Like Agatha Christie's disappearance, at the height of her fame, the curious case of the Quireboys' lost years is worthy of investigation.

A hard rocking London combo in the style of the Faces/Stones in their 70s pomp, this late 80s band were tipped for great things. They built up an old fashioned live following after stints at the famous Marquee. Their debut album A Little Bit of What You Fancy (featuring Rod the mod's guitarist Jim Cregan) went in at number 2 on the UK and Japanese charts.

They opened for the Rolling stones, joined the Monsters of Rock at Donnington and were one of the few Brit bands invited to appear at the Gathering of Tribes, the forerunner to seminal Lollapalooza festival. Then they dropped off the radar.

When the second album emerged in 1993, Cobain and co had moved the goalposts and The Quireboys were were worst than history - they were ignored. Their career flat-lined.

Now in 2004, a mere 13 years since they were contenders, the Quireboys are back. And the great thing is, it doesn't feel like they've been away. This is through astute production which brings their formidible live chops to the fore. Good To See You is a tongue-in-cheek tip of the chapeau to their loyal fans; it kicks off a loose, free flowing rock'n'roll party high on melody and sing-a-long choruses plus a clutch of great tunes; You've Got A Nerve, What's Your Number and Black Mariah for me are the picks.

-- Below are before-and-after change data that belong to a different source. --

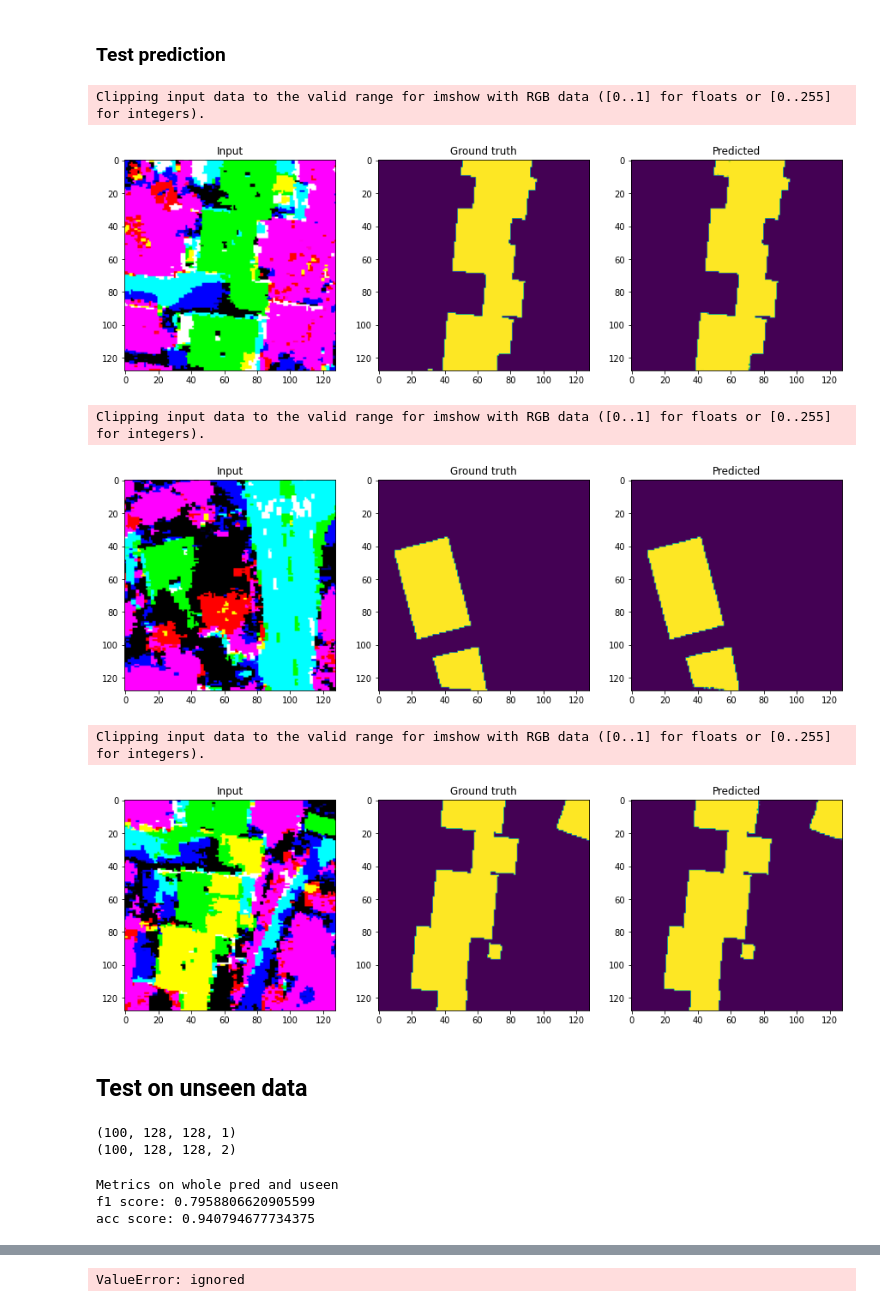
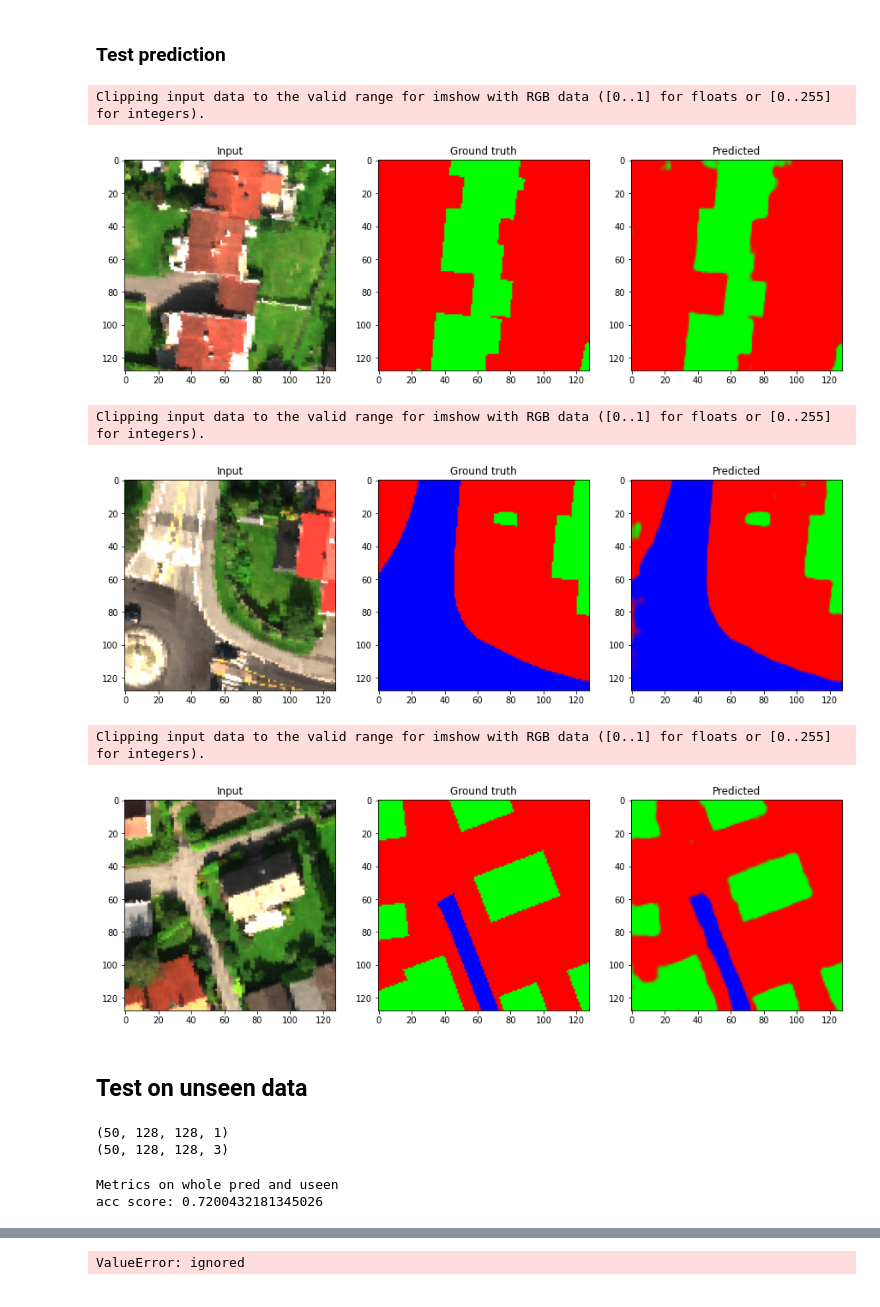
Before and after one commit to stianteien/M_DV_V2022, a Jupyter notebook: roofs_w_unet/roof_u-net.ipynb, the cells around one changed output, grey strips where cells are left out. Saved outputs shown, nothing was run; the diff lists cells and outputs as text; code cells hidden in the pictures.

Commit message:
added road and trained on 3 classes

```diff
--- a/roofs_w_unet/roof_u-net.ipynb
+++ b/roofs_w_unet/roof_u-net.ipynb
@@ -36,9 +36,11 @@ y = np.load("data/u_net_roofs/y_data.npy")
 n,r1,c1,d = y.shape
 # Adds a new dimension of layer too have two class problem.
 yy = np.append(y, np.zeros((n, r1, c1,d)), axis=3)
-yy[yy >= 0.001] = 1
+for i in range(int(y.max()-1)):
+  yy = np.append(yy, np.zeros((n, r1, c1,d)), axis=3)
+#yy[yy >= 0.001] = 1
 yy1 = yy.copy()
-yy1[:,:,:,0] = 0
+yy1[:,:,:,0] = 0 # reset map
 for i in range(n):
   values = yy[i,:,:,0]
   for r in range(r1):
@@ -55,4 +57,5 @@ print(yy1.shape)
 # %%
-X = X[:200]
-yy1 = yy1[:200]
-X.shape
+#X = X[:200]
+#yy1 = yy1[:200]
+#X.shape
+X = X/100
@@ -172,15 +173,15 @@ Clipping input data to the valid range for imshow with RGB data ([0..1] for floa
 # %% [markdown]
 ### Set up u net
 # %%
-input_img = Input(shape=(128,128,6))
-uu = get_unet(input_img, n_classes=2)
+input_img = Input(shape=(128,128,177))
+uu = get_unet(input_img, n_classes=3)
 
 uu.compile(optimizer=Adam(learning_rate=0.005),
-                 loss='binary_crossentropy',
+                 loss='categorical_crossentropy',
                  metrics=['accuracy'])
 # %%
 h = uu.fit(X_train, y_train,
            validation_data=(X_test,y_test),
            batch_size=20,
-           epochs=500)
+           epochs=200)
 # %% [output]
@@ -212,38 +213,42 @@ plt.grid()
 # %%
 for _ in range(3):
   x = np.random.randint(X_test.shape[0])
   fig, (ax1, ax2, ax3) = plt.subplots(nrows=1,ncols=3, figsize = (15,15))
-  #ax1.imshow(np.dstack((X_test[x:x+1][0][:,:,76],
-  #                      X_test[x:x+1][0][:,:,46],
-  #                      X_test[x:x+1][0][:,:,21])))
-  ax1.imshow(X_test[x:x+1][0][:,:,0:3])
+  ax1.imshow(np.dstack((X_test[x:x+1][0][:,:,76],
+                        X_test[x:x+1][0][:,:,46],
+                        X_test[x:x+1][0][:,:,21])))
+  # PCA ax1.imshow(X_test[x:x+1][0][:,:,0:3])
   ax1.set_title("Input")
-  ax2.imshow(y_test[x:x+1][0][:,:,1])
+  ax2.imshow(y_test[x:x+1][0])
   ax2.set_title("Ground truth")
-  pred = uu.predict(X_test[x:x+1])[0][:,:,1]
+  pred = uu.predict(X_test[x:x+1])[0]
   ax3.imshow(pred)
   ax3.set_title("Predicted")
   plt.show()
 # %% [output]
 Clipping input data to the valid range for imshow with RGB data ([0..1] for floats or [0..255] for integers).
-[figure, old version]
+[figure, new version]
 Clipping input data to the valid range for imshow with RGB data ([0..1] for floats or [0..255] for integers).
-[figure, old version]
+[figure, new version]
 Clipping input data to the valid range for imshow with RGB data ([0..1] for floats or [0..255] for integers).
-[figure, old version]
+[figure, new version]
 # %% [markdown]
 ## Test on unseen data
 # %%
 X_unseen = np.load("data/u_net_roofs/X_data_unseen.npy")
 y_unseen = np.load("data/u_net_roofs/y_data_unseen.npy")
+
+y_unseen[y_unseen==3.0] = 1
 
 # Adds a new dimension of layer too have two class problem.
 n,r1,c1,d = y_unseen.shape
 # Adds a new dimension of layer too have two class problem.
 yy = np.append(y_unseen, np.zeros((n, r1, c1,d)), axis=3)
-yy[yy >= 0.001] = 1
+for i in range(int(y_unseen.max()-1)):
+  yy = np.append(yy, np.zeros((n, r1, c1,d)), axis=3)
+#yy[yy >= 0.001] = 1
 yy1 = yy.copy()
-yy1[:,:,:,0] = 0
+yy1[:,:,:,0] = 0 # reset map
 for i in range(n):
   values = yy[i,:,:,0]
   for r in range(r1):
@@ -255,5 +260,5 @@ for i in range(n):
 print(y_unseen.shape)
 print(yy1.shape)
 # %% [output]
-(100, 128, 128, 1)
-(100, 128, 128, 2)
+(50, 128, 128, 1)
+(50, 128, 128, 3)
@@ -262,11 +271,10 @@ pred = uu.predict(X_unseen)
 # %%
 print("Metrics on whole pred and useen")
-print(f"f1 score: {f1_score(yy1.argmax(axis=3).flatten(), pred.argmax(axis=3).flatten())}")
-print(f"acc score: {accuracy_score(yy1.argmax(axis=3).flatten(), pred.argmax(axis=3).flatten())}")
+#print(f"f1 score: {f1_score(yy1.argmax(axis=3).flatten(), pred.argmax(axis=3).flatten())}")
+print(f"acc score: {balanced_accuracy_score(yy1.argmax(axis=3).flatten(), pred.argmax(axis=3).flatten())}")
 # %% [output]
 Metrics on whole pred and useen
-f1 score: 0.7958806620905599
-acc score: 0.940794677734375
+acc score: 0.7200432181345026
 # %%
 for _ in range(3):
   x = np.random.randint(pred.shape[0])
```
Also changed, not shown: parts of 10 cells of this notebook.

Spike's vocals have that familiar mid-Atlantic rasp beloved of Kelly Jones. But this sounds like the real deal not at all forced or treated. Damned by association to glam rock - when they were in fact closer to Oasis - their Brit-rock credentials are clearly seen with Keith Weir's sprightly keyboards and the twin guitars of Griffin and Guerin. Add an ass-tight rythmn and touches of blues/rock harmonica and its a satisfying treat.

A case of if it ain't broke don't fix it.